I recently moved up to my first digital SLR camera - Canon's newest model - T2i. Getting this camera was not easy. It was released this March and almost immediately sold out everywhere. It took until just recently for me to get a hold of one of my own. I did a lot of research and looked and tried a number of cameras until I decided that this is the one. One major factor was price range. You can purchase a DSLR anywhere from $500 to $4000. My budget was $1000 and I wanted to get the most for the money at the best quality. For those who are not heavily into photography, a DSLR is a digital camera with interchangeable lenses and what you see in the viewfinder is not an electronic representation of what the camera sees but the actual view through the lens brought to the viewfinder with a mirror. Essentially, what you see is what you get - with the ability to make any adjustment possible in exposure, lighting, tone, depth of field, etc. Way back before digital cameras I did shoot a film SLR - which I still have - but let's face it with the ability to shoot digitally whatever you see at no cost in film or developing - well.
I have been shooting professionally with a Canon that is in-between a DSLR and a Point in Shoot and all of the photos that I have sold up to now have been with that camera. I have even won photo competitions with that camera and have gallery displayed my work. But it was time to make the move and now with 18 megapixels and a high tech camera I am hoping to expand both my market and my ability to capture what I see.
Here is a photo from my first excursion out to take pictures.
The photo was actually the worst of the pictures that I took that day and I decided to improve what little I had with photo software. Why did I pick the worst shot to show you? To show what is possible both with the camera and the ability to manipulate a photograph after it is taken. I must say that in the end it came out pretty good - and is offered for sale both at a Stock Photography site and at my page on Red Bubble.

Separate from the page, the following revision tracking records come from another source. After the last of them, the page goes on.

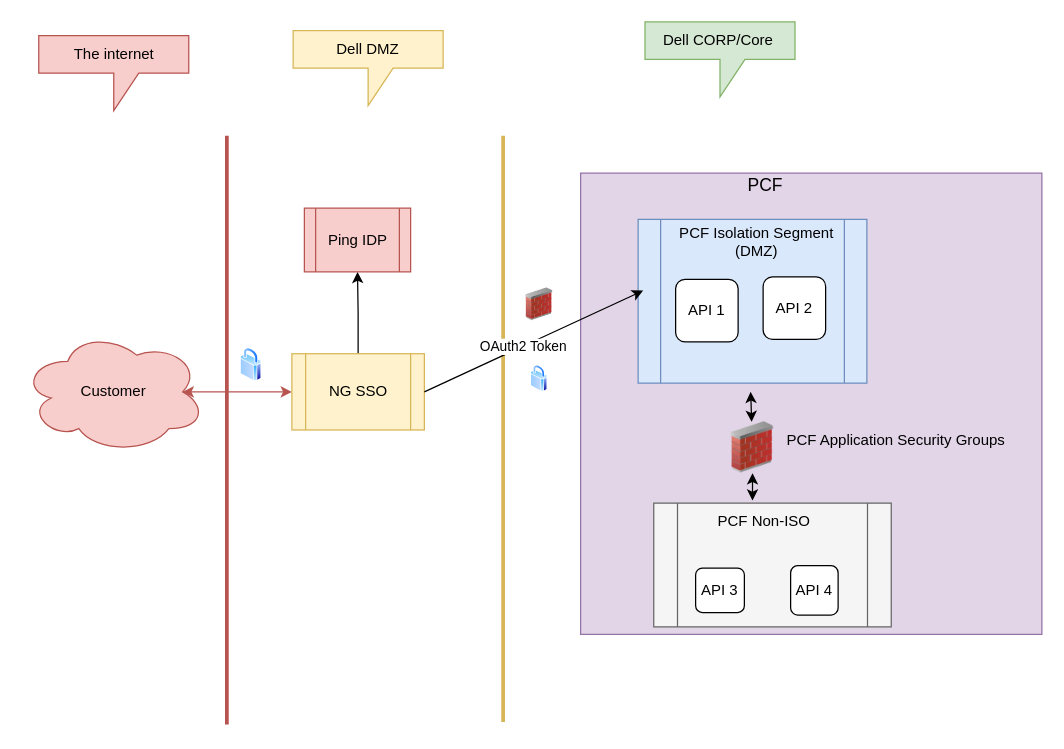
Above: NGSSO-PCF-EXT.drawio in rama78/app-config (draw.io), before the change. Source tidied: cells renumbered, new cells numbered last; positions are measured from the earlier drawing's top-left corner, leaving out a move shared by most shapes. Both pictures are drawn from the tidied source at 125%, with x=0, y=0 at pixel (21, 21).
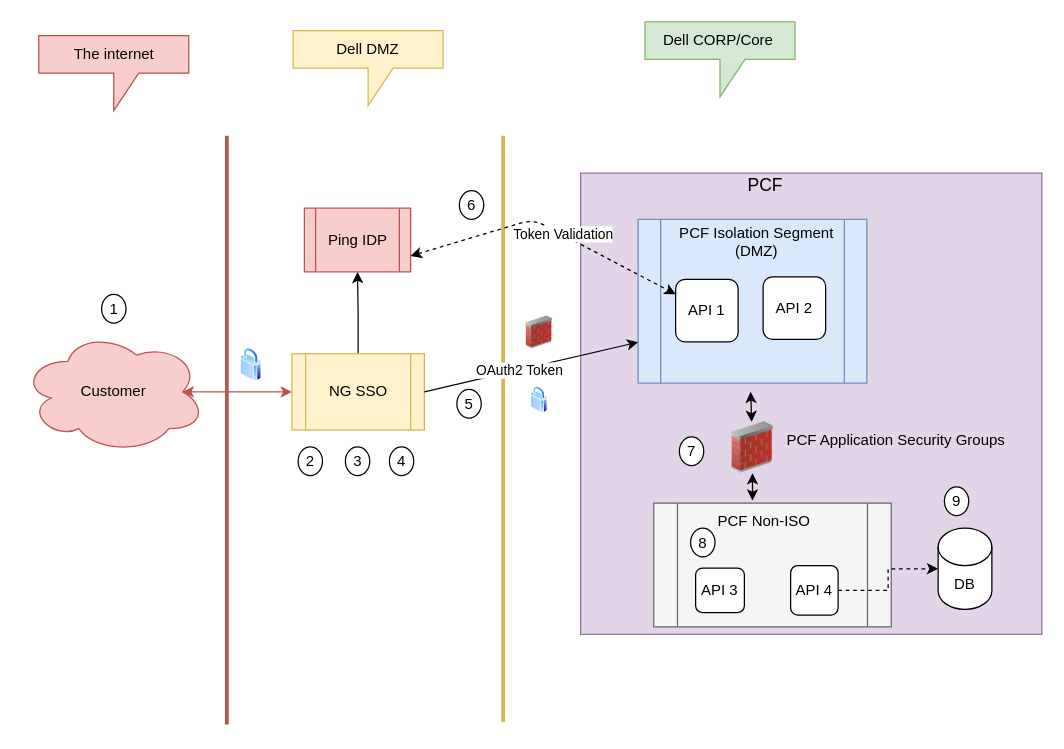
Above is the later version.

Commit message:
added sequence numbers

Unchanged cells that the change refers to:
```xml
<mxCell id="8" value="NG SSO" style="shape=process;whiteSpace=wrap;html=1;backgroundOutline=1;fillColor=#fff2cc;strokeColor=#d6b656;" parent="1" vertex="1">
  <mxGeometry x="216" y="265.5" width="106" height="61" as="geometry" />
</mxCell>
<mxCell id="17" value="API 4" style="rounded=1;whiteSpace=wrap;html=1;" parent="1" vertex="1">
  <mxGeometry x="615" y="435" width="38" height="39.5" as="geometry" />
</mxCell>
<mxCell id="22" style="shape=process;whiteSpace=wrap;html=1;backgroundOutline=1;fillColor=#dae8fc;strokeColor=#6c8ebf;" parent="21" vertex="1">
  <mxGeometry width="183" height="131" as="geometry" />
</mxCell>
<mxCell id="23" value="API 1" style="rounded=1;whiteSpace=wrap;html=1;" parent="21" vertex="1">
  <mxGeometry x="30" y="48" width="50" height="50" as="geometry" />
</mxCell>
<mxCell id="29" value="Ping IDP" style="shape=process;whiteSpace=wrap;html=1;backgroundOutline=1;fillColor=#f8cecc;strokeColor=#b85450;" parent="1" vertex="1">
  <mxGeometry x="226" y="149" width="85" height="51" as="geometry" />
</mxCell>
```

Diff of the diagram source:
```diff
@@
     <mxCell id="11" style="perimeter=ellipsePerimeter;html=1;align=center;shadow=0;dashed=0;spacingTop=3;image;image=img/lib/active_directory/secure.svg;" parent="1" vertex="1">
-      <mxGeometry x="407.3" y="275" width="13.4" height="21" as="geometry" />
+      <mxGeometry x="407.3" y="292" width="13.4" height="21" as="geometry" />
     </mxCell>
@@
+    <mxCell id="32" style="edgeStyle=orthogonalEdgeStyle;rounded=0;jettySize=auto;html=1;dashed=1;" parent="1" edge="1" source="17" target="43">
+      <mxGeometry relative="1" as="geometry" />
+    </mxCell>
@@
     <mxCell id="19" style="image;html=1;image=img/lib/clip_art/networking/Firewall_02_128x128.png;" parent="1" vertex="1">
-      <mxGeometry x="403" y="209" width="22" height="34" as="geometry" />
+      <mxGeometry x="403" y="231.5" width="22" height="34" as="geometry" />
     </mxCell>
@@
-    <mxCell id="30" style="endArrow=classic;html=1;entryX=0.022;entryY=0.435;entryDx=0;entryDy=0;entryPerimeter=0;exitX=1;exitY=0.5;exitDx=0;exitDy=0;" parent="1" edge="1" source="8" target="22">
+    <mxCell id="30" style="endArrow=classic;html=1;entryX=0;entryY=0.75;entryDx=0;entryDy=0;exitX=1;exitY=0.5;exitDx=0;exitDy=0;" parent="1" edge="1" source="8" target="22">
       <mxGeometry relative="1" as="geometry" />
     </mxCell>
@@
+    <mxCell id="33" style="endArrow=classic;startArrow=classic;html=1;exitX=1;exitY=0.75;exitDx=0;exitDy=0;dashed=1;" parent="1" edge="1" source="29" target="23">
+      <mxGeometry relative="1" as="geometry">
+        <Array as="points">
+          <mxPoint x="409" y="158" />
+        </Array>
+      </mxGeometry>
+    </mxCell>
+    <mxCell id="34" value="Token Validation" style="edgeLabel;html=1;align=center;verticalAlign=middle;" parent="33" vertex="1">
+      <mxGeometry x="0.11" y="1" relative="1" as="geometry" />
+    </mxCell>
+    <mxCell id="35" value="1" style="ellipse;whiteSpace=wrap;html=1;" parent="1" vertex="1">
+      <mxGeometry x="63.8" y="218" width="19.5" height="23" as="geometry" />
+    </mxCell>
+    <mxCell id="36" value="2" style="ellipse;whiteSpace=wrap;html=1;" parent="1" vertex="1">
+      <mxGeometry x="221" y="340" width="19.5" height="23" as="geometry" />
+    </mxCell>
+    <mxCell id="37" value="3" style="ellipse;whiteSpace=wrap;html=1;" parent="1" vertex="1">
+      <mxGeometry x="258.8" y="340" width="19.5" height="23" as="geometry" />
+    </mxCell>
+    <mxCell id="38" value="5" style="ellipse;whiteSpace=wrap;html=1;" parent="1" vertex="1">
+      <mxGeometry x="348" y="294" width="19.5" height="23" as="geometry" />
+    </mxCell>
+    <mxCell id="39" value="4" style="ellipse;whiteSpace=wrap;html=1;" parent="1" vertex="1">
+      <mxGeometry x="294" y="340" width="19.5" height="23" as="geometry" />
+    </mxCell>
+    <mxCell id="40" value="6" style="ellipse;whiteSpace=wrap;html=1;" parent="1" vertex="1">
+      <mxGeometry x="350" y="135" width="19.5" height="23" as="geometry" />
+    </mxCell>
+    <mxCell id="41" value="7" style="ellipse;whiteSpace=wrap;html=1;" parent="1" vertex="1">
+      <mxGeometry x="526" y="332" width="19.5" height="23" as="geometry" />
+    </mxCell>
+    <mxCell id="42" value="8" style="ellipse;whiteSpace=wrap;html=1;" parent="1" vertex="1">
+      <mxGeometry x="535" y="405" width="19.5" height="23" as="geometry" />
+    </mxCell>
+    <mxCell id="43" value="DB" style="shape=cylinder3;whiteSpace=wrap;html=1;boundedLbl=1;backgroundOutline=1;size=15;" parent="1" vertex="1">
+      <mxGeometry x="733" y="405" width="43" height="65" as="geometry" />
+    </mxCell>
+    <mxCell id="44" value="9" style="ellipse;whiteSpace=wrap;html=1;" parent="1" vertex="1">
+      <mxGeometry x="738" y="372" width="19.5" height="23" as="geometry" />
+    </mxCell>
```
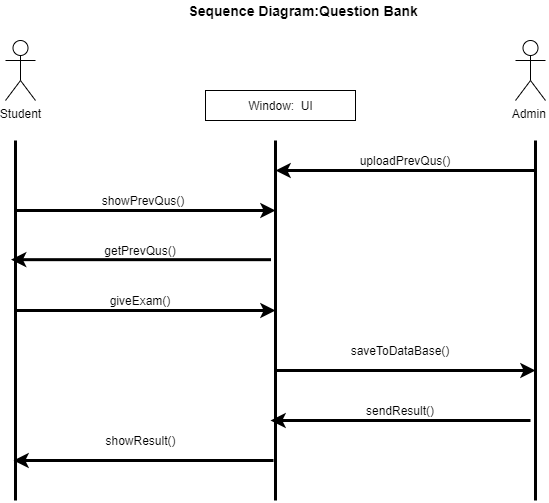
This is sequence_diagram(Question Bank).png from SabiulSabit/UML-Diagram-For-Project, a draw.io export, as it was before one commit. Source tidied: cells renumbered, new cells last; positions are measured from the earlier drawing's top-left corner, leaving out a move shared by most shapes.
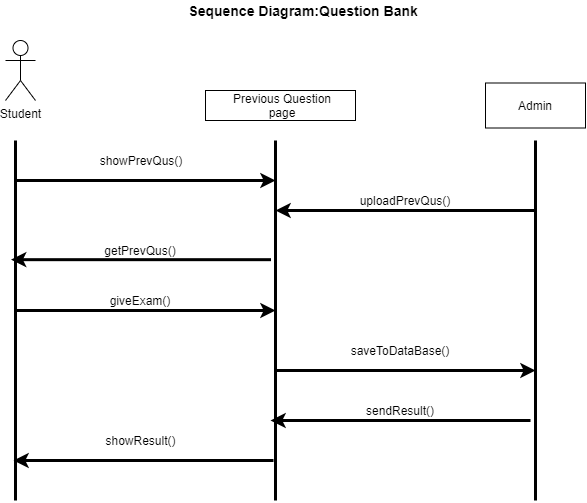
The same diagram one commit later.

Change to the diagram source:
```diff
@@ -25,8 +25,8 @@
     </mxCell>
     <mxCell id="6" style="endArrow=classic;html=1;strokeWidth=3;" parent="1" edge="1">
       <mxGeometry relative="1" as="geometry">
-        <mxPoint x="10" y="210" as="sourcePoint" />
-        <mxPoint x="270" y="210" as="targetPoint" />
+        <mxPoint x="10" y="180" as="sourcePoint" />
+        <mxPoint x="270" y="180" as="targetPoint" />
       </mxGeometry>
     </mxCell>
     <mxCell id="7" style="endArrow=classic;html=1;strokeWidth=3;" parent="1" edge="1">
@@ -35,9 +35,6 @@
         <mxPoint x="5.5" y="259.2" as="targetPoint" />
       </mxGeometry>
     </mxCell>
-    <mxCell id="8" value="Admin&amp;nbsp;" style="shape=umlActor;verticalLabelPosition=bottom;labelBackgroundColor=#ffffff;verticalAlign=top;html=1;" parent="1" vertex="1">
-      <mxGeometry x="510" y="40" width="30" height="60" as="geometry" />
-    </mxCell>
     <mxCell id="9" style="endArrow=classic;html=1;strokeWidth=3;" parent="1" edge="1">
       <mxGeometry relative="1" as="geometry">
         <mxPoint x="270" y="370" as="sourcePoint" />
@@ -62,14 +59,14 @@
     <mxCell id="14" style="rounded=0;whiteSpace=wrap;html=1;" parent="1" vertex="1">
       <mxGeometry x="200" y="90" width="150" height="30" as="geometry" />
     </mxCell>
-    <mxCell id="15" value="Window:&amp;nbsp; UI" style="text;html=1;strokeColor=none;fillColor=none;align=center;verticalAlign=middle;whiteSpace=wrap;rounded=0;" parent="1" vertex="1">
-      <mxGeometry x="232.5" y="95" width="85" height="20" as="geometry" />
+    <mxCell id="15" value="Previous Question page" style="text;html=1;strokeColor=none;fillColor=none;align=center;verticalAlign=middle;whiteSpace=wrap;rounded=0;" parent="1" vertex="1">
+      <mxGeometry x="222.5" y="95" width="107.5" height="20" as="geometry" />
     </mxCell>
     <mxCell id="16" value="&lt;font style=&quot;font-size: 14px&quot;&gt;&lt;b&gt;Sequence Diagram:Question Bank&amp;nbsp;&lt;/b&gt;&lt;/font&gt;" style="text;html=1;strokeColor=none;fillColor=none;align=center;verticalAlign=middle;whiteSpace=wrap;rounded=0;" parent="1" vertex="1">
       <mxGeometry x="170" width="260" height="20" as="geometry" />
     </mxCell>
     <mxCell id="17" value="showPrevQus()" style="text;html=1;strokeColor=none;fillColor=none;align=center;verticalAlign=middle;whiteSpace=wrap;rounded=0;" parent="1" vertex="1">
-      <mxGeometry x="68" y="190" width="140" height="20" as="geometry" />
+      <mxGeometry x="65.5" y="150" width="140" height="20" as="geometry" />
     </mxCell>
     <mxCell id="18" style="endArrow=classic;html=1;strokeWidth=3;" parent="1" edge="1">
       <mxGeometry relative="1" as="geometry">
@@ -85,12 +82,12 @@
     </mxCell>
     <mxCell id="20" style="endArrow=classic;html=1;strokeWidth=3;" parent="1" edge="1">
       <mxGeometry relative="1" as="geometry">
-        <mxPoint x="530" y="170" as="sourcePoint" />
-        <mxPoint x="270" y="170" as="targetPoint" />
+        <mxPoint x="530" y="210" as="sourcePoint" />
+        <mxPoint x="270" y="210" as="targetPoint" />
       </mxGeometry>
     </mxCell>
     <mxCell id="21" value="uploadPrevQus()" style="text;html=1;strokeColor=none;fillColor=none;align=center;verticalAlign=middle;whiteSpace=wrap;rounded=0;" parent="1" vertex="1">
-      <mxGeometry x="380" y="150" width="40" height="20" as="geometry" />
+      <mxGeometry x="380" y="190" width="40" height="20" as="geometry" />
     </mxCell>
     <mxCell id="22" value="getPrevQus()" style="text;html=1;strokeColor=none;fillColor=none;align=center;verticalAlign=middle;whiteSpace=wrap;rounded=0;" parent="1" vertex="1">
       <mxGeometry x="115" y="240" width="40" height="20" as="geometry" />
@@ -98,5 +95,8 @@
     <mxCell id="23" value="giveExam()" style="text;html=1;strokeColor=none;fillColor=none;align=center;verticalAlign=middle;whiteSpace=wrap;rounded=0;" parent="1" vertex="1">
       <mxGeometry x="115" y="290" width="40" height="20" as="geometry" />
     </mxCell>
+    <mxCell id="8" value="Admin" style="rounded=0;whiteSpace=wrap;html=1;" parent="1" vertex="1">
+      <mxGeometry x="480" y="82.5" width="100" height="45" as="geometry" />
+    </mxCell>
   </root>
 </mxGraphModel>
```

This picture was taken with a 18 to 55 mm zoom lens - the standard lens included with the camera when you purchase what the camera companies call the "kit" meaning that it includes the camera body and a lens from the manufacturer. This is the "kit" lens. I also purchased a longer zoom lens - 55 to 250 mm. This lens I am finding is more versatile when outdoors as it can bring the distance in close and still has a decent wide angle view.
What I am finding out most is that I have a lot to learn about this camera, but so far the results have been very pleasing. As time goes along I will be showing more photos on my various sales sites from this new, great camera.
If you are thinking about getting more seriously into photography this is a camera to definitely check out - Canon T2i.